:: What needs to be done ::
Your job is to report every line of the entries that has "convert".

:: Records drawn from a dataset ::
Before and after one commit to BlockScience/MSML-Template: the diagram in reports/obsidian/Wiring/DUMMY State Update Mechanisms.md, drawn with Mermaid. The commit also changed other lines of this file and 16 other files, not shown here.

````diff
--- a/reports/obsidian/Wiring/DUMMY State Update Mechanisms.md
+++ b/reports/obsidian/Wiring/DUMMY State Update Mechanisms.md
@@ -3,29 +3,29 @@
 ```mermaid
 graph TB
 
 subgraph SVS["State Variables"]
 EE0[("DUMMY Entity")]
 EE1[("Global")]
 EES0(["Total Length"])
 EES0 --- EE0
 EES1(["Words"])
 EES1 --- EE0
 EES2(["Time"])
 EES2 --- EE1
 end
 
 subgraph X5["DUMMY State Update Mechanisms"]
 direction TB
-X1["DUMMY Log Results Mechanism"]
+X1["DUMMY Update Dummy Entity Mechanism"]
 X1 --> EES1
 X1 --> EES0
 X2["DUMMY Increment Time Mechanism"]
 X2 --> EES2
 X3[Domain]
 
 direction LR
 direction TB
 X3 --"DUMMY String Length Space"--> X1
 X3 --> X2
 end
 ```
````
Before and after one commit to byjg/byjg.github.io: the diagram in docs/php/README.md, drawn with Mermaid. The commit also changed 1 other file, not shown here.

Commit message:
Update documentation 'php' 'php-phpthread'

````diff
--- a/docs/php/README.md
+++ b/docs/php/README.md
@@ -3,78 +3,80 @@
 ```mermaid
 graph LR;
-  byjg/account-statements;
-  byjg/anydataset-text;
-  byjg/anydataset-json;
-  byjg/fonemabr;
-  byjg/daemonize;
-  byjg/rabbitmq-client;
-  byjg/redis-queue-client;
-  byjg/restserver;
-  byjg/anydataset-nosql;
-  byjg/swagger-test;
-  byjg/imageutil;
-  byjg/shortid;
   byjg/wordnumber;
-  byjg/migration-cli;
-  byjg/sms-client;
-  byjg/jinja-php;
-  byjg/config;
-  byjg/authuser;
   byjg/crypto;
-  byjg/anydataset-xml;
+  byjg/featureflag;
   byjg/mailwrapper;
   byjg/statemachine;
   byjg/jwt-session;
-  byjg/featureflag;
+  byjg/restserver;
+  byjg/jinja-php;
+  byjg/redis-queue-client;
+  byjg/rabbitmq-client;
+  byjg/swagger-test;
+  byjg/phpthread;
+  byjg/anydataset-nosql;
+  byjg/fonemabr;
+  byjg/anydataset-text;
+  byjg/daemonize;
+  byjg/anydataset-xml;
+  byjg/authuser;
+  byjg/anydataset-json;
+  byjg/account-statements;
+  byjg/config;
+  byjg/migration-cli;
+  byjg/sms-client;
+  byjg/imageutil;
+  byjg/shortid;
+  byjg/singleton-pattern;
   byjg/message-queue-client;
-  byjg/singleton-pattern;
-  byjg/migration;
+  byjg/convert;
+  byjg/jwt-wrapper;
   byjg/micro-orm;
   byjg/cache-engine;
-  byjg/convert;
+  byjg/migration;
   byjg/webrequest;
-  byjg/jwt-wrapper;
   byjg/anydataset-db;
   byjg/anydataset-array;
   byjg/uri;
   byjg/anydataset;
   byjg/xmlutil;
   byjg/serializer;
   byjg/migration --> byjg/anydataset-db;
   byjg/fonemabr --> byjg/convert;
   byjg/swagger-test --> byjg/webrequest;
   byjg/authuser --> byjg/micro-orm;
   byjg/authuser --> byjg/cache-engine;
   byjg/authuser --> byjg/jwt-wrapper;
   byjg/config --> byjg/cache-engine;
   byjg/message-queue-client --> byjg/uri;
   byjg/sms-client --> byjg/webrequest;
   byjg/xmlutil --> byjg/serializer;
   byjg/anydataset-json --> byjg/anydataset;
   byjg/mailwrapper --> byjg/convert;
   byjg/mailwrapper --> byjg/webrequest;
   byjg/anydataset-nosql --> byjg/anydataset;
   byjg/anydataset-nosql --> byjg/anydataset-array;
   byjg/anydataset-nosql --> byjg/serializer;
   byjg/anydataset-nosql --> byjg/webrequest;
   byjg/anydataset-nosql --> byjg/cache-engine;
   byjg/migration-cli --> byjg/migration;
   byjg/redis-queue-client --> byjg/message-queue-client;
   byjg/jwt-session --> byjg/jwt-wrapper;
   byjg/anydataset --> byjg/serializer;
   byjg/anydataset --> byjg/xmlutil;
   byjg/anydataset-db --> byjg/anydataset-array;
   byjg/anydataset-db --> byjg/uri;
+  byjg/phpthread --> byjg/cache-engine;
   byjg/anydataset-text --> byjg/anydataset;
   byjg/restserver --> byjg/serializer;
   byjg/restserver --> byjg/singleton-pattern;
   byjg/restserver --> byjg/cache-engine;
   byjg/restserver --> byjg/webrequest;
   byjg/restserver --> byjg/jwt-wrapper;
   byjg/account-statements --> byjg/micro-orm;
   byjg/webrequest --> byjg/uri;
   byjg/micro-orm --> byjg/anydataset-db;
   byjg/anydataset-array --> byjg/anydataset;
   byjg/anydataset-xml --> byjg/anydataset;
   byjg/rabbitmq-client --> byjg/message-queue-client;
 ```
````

:: Output below ::
+  byjg/convert;
-  byjg/convert;
   byjg/fonemabr --> byjg/convert;
   byjg/mailwrapper --> byjg/convert;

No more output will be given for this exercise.